___ Provided material

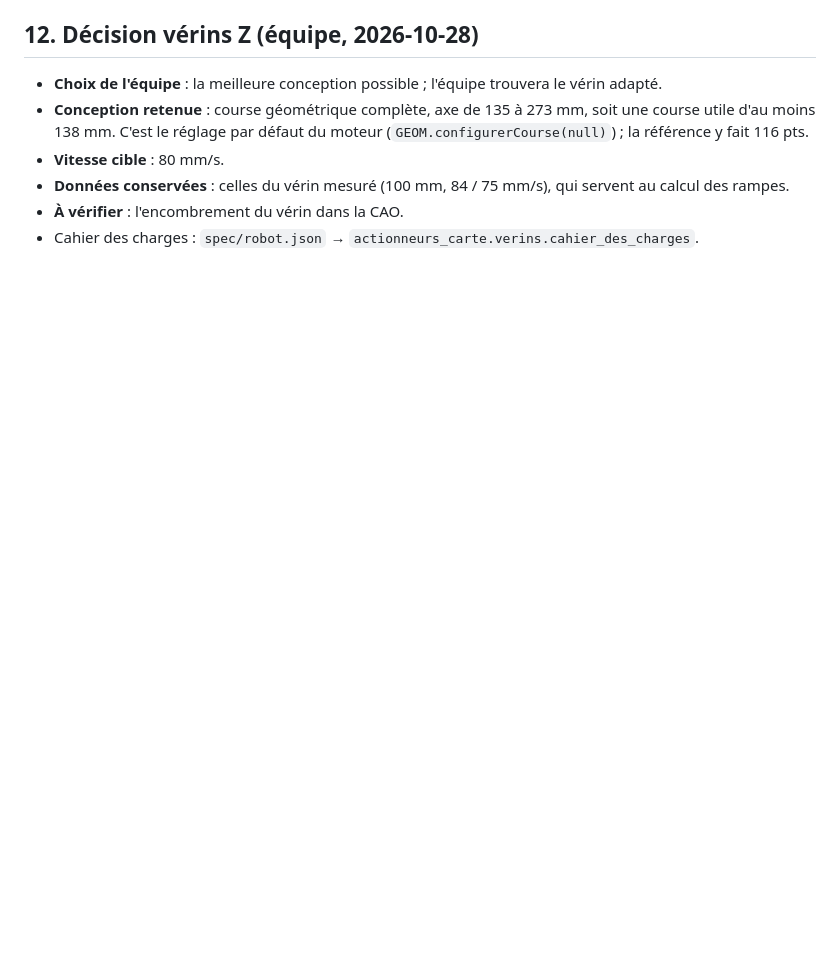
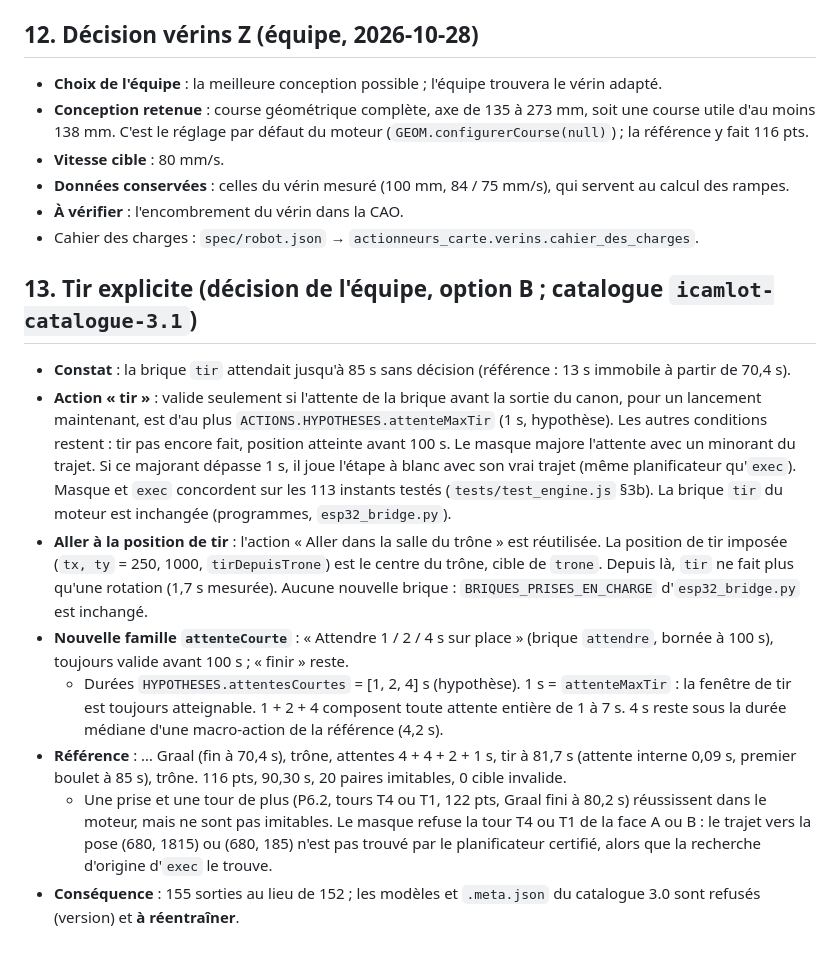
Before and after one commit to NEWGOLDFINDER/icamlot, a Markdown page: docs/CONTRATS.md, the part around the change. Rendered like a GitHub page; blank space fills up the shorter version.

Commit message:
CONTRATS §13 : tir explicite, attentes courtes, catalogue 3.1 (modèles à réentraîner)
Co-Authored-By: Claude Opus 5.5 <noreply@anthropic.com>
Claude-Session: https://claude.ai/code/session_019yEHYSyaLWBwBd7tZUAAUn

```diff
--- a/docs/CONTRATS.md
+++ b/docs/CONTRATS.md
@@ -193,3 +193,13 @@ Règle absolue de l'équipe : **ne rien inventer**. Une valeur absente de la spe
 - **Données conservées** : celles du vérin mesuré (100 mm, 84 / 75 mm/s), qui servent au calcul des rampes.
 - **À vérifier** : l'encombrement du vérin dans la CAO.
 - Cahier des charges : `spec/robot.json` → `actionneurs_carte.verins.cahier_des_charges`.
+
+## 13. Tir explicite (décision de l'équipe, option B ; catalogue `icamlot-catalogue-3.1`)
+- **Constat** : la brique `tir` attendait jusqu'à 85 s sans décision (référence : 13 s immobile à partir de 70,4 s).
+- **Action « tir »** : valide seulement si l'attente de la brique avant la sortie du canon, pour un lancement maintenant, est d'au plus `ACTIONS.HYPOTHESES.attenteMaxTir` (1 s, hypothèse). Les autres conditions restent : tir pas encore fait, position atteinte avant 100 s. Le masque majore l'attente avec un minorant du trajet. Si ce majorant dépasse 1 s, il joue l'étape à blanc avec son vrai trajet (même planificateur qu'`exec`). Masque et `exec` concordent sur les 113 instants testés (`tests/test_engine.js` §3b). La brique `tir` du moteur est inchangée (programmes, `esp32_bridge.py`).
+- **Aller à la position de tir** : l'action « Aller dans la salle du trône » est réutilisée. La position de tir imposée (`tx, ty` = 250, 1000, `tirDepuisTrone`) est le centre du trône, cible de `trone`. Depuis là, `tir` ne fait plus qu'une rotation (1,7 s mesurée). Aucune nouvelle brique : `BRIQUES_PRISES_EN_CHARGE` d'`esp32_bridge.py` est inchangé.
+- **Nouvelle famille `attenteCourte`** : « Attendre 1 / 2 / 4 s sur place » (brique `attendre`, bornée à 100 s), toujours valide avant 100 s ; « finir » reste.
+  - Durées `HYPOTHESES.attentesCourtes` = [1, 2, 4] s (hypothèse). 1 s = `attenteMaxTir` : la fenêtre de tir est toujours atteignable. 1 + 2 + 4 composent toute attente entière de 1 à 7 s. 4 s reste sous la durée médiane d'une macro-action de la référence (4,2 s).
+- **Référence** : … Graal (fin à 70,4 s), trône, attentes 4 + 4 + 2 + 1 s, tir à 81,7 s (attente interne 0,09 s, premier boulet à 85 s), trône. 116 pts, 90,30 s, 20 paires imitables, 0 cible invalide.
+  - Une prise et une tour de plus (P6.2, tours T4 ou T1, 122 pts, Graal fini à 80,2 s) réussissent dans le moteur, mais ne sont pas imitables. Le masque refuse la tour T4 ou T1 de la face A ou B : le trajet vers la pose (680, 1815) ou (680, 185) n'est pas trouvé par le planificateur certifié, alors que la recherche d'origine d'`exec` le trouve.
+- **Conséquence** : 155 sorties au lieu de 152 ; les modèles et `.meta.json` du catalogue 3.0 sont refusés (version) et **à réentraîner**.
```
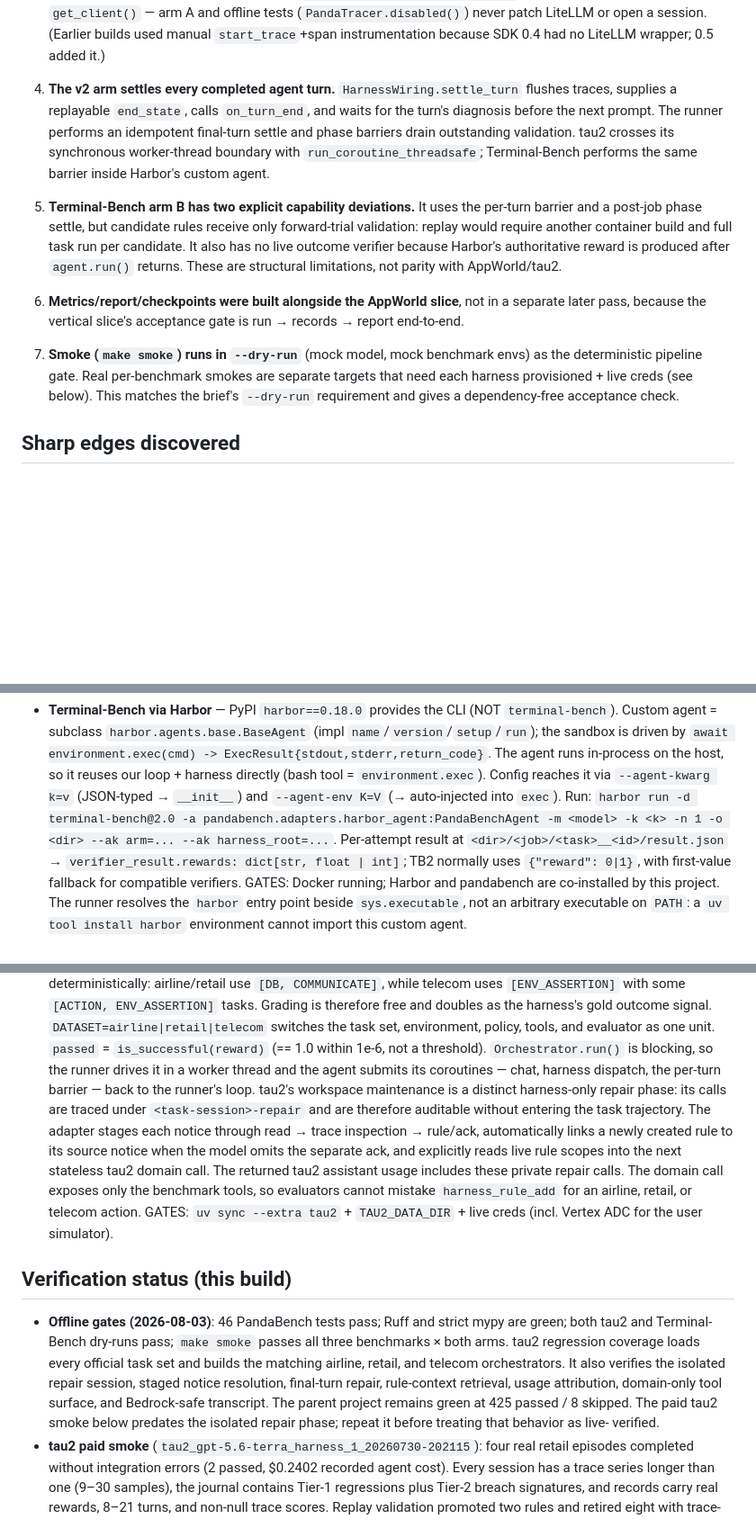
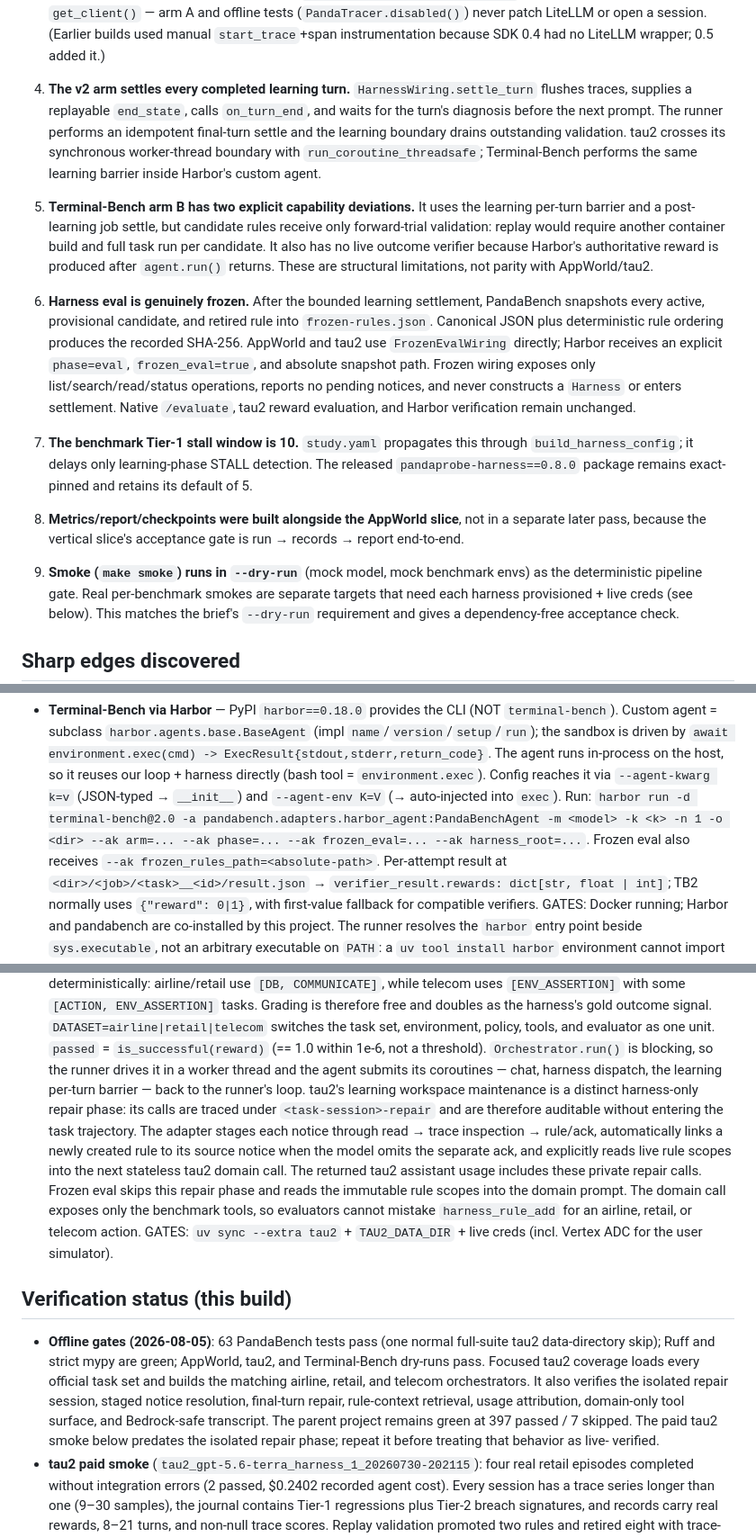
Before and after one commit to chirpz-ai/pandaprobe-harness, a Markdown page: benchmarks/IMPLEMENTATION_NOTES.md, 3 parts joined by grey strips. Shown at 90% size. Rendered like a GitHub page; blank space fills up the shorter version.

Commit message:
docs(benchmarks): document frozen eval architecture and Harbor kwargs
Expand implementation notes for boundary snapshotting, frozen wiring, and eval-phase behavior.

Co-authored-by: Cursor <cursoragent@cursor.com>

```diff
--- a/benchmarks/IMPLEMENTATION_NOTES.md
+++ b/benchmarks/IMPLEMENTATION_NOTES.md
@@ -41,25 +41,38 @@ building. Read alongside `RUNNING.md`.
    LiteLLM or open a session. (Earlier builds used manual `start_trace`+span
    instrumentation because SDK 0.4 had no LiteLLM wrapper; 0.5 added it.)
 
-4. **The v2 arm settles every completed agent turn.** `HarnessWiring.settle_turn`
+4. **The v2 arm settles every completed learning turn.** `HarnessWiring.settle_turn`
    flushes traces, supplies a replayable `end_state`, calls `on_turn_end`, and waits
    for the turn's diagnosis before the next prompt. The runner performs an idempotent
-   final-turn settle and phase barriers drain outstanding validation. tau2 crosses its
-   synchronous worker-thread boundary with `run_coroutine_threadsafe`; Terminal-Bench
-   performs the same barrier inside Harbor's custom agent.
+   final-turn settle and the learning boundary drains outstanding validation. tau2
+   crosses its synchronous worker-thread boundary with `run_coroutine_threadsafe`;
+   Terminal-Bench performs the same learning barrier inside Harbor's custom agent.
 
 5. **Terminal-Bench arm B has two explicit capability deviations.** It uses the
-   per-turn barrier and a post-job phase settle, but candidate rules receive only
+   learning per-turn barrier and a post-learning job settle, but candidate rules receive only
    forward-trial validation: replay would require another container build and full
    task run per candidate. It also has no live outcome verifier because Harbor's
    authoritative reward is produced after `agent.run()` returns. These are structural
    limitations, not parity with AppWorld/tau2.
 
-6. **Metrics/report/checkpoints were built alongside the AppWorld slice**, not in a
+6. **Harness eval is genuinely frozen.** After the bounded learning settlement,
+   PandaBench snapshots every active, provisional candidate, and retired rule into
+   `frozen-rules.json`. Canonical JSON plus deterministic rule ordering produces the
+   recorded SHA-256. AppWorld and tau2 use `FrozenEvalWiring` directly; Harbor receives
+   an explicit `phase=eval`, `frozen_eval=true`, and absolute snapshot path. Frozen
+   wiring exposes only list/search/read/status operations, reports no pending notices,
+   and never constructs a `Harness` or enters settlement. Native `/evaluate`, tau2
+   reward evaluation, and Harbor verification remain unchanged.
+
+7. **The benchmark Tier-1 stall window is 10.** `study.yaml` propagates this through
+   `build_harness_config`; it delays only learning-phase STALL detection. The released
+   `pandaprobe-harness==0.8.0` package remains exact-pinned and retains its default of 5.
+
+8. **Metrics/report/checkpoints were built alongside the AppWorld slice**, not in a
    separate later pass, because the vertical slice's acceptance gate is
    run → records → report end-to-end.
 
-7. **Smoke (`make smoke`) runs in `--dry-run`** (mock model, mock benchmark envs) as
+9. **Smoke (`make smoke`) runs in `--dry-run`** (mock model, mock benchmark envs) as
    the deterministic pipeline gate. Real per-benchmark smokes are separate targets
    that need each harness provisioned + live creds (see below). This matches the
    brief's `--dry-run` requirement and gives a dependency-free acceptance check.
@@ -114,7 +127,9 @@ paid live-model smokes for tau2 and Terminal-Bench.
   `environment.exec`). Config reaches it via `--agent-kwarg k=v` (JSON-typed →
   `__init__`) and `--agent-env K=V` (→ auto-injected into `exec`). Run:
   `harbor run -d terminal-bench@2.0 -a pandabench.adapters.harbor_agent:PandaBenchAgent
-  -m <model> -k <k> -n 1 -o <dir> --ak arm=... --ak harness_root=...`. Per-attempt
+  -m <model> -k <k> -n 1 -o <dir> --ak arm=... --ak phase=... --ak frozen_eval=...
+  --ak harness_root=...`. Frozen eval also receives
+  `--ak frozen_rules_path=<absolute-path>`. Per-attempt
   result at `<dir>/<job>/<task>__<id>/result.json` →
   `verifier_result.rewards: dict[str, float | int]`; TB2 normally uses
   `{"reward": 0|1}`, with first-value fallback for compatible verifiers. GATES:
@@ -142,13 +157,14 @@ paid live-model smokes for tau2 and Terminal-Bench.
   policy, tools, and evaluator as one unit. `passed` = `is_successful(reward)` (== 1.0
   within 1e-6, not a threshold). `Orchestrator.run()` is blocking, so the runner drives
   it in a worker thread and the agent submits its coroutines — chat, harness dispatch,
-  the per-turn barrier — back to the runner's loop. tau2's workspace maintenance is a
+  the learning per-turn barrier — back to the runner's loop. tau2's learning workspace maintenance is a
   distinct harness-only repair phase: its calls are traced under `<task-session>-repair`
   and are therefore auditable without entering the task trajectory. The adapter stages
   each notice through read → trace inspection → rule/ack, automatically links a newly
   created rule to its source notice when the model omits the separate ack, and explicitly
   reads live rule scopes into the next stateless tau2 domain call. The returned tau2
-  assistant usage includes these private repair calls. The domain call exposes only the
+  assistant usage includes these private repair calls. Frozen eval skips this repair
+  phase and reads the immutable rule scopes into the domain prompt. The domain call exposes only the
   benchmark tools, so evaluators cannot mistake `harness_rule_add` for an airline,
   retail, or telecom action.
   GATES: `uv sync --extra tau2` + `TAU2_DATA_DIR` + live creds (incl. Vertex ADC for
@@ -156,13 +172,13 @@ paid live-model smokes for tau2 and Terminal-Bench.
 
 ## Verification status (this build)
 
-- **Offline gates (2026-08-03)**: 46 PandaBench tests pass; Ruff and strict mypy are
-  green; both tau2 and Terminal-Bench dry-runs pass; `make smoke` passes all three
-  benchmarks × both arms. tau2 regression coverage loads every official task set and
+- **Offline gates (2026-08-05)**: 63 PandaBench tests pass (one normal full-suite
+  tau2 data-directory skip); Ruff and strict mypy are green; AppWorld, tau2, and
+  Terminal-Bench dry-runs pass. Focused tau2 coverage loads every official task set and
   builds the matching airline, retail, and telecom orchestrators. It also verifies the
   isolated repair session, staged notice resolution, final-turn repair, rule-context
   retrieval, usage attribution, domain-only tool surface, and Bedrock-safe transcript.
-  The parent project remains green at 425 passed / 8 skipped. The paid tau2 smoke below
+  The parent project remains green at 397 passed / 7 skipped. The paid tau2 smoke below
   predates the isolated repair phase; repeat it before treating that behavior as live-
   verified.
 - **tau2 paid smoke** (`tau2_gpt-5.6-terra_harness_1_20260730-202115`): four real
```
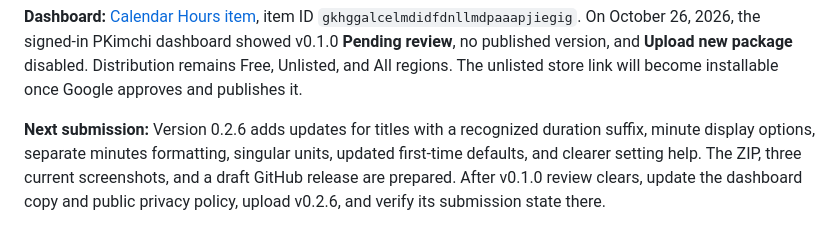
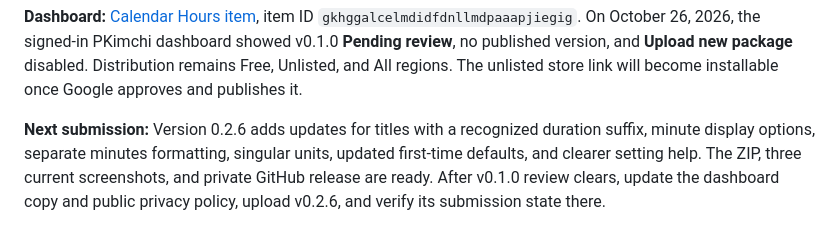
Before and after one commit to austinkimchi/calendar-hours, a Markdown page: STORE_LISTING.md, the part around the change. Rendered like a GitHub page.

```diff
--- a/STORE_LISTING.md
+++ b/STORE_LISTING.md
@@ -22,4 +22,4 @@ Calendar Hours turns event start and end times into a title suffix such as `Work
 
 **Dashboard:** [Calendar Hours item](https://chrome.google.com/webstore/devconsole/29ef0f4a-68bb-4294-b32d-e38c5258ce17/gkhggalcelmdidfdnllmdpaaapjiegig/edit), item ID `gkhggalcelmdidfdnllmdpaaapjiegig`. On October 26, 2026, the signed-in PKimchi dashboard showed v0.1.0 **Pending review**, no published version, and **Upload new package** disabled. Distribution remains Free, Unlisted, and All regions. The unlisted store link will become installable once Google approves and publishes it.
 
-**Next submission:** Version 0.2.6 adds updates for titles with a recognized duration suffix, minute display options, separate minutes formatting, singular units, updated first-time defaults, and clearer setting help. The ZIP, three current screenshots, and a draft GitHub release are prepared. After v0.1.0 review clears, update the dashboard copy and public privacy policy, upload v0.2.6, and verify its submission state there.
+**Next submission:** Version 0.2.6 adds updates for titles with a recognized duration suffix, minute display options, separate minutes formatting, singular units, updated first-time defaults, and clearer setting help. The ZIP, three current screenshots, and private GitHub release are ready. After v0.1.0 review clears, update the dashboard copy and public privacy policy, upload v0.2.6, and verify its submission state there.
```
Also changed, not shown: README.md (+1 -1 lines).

______

If the word "paid" appears in a line above, copy that line.

@@ -114,7 +127,9 @@ paid live-model smokes for tau2 and Terminal-Bench.
@@ -142,13 +157,14 @@ paid live-model smokes for tau2 and Terminal-Bench.
@@ -156,13 +172,13 @@ paid live-model smokes for tau2 and Terminal-Bench.
-  The parent project remains green at 425 passed / 8 skipped. The paid tau2 smoke below
+  The parent project remains green at 397 passed / 7 skipped. The paid tau2 smoke below
 - **tau2 paid smoke** (`tau2_gpt-5.6-terra_harness_1_20260730-202115`): four real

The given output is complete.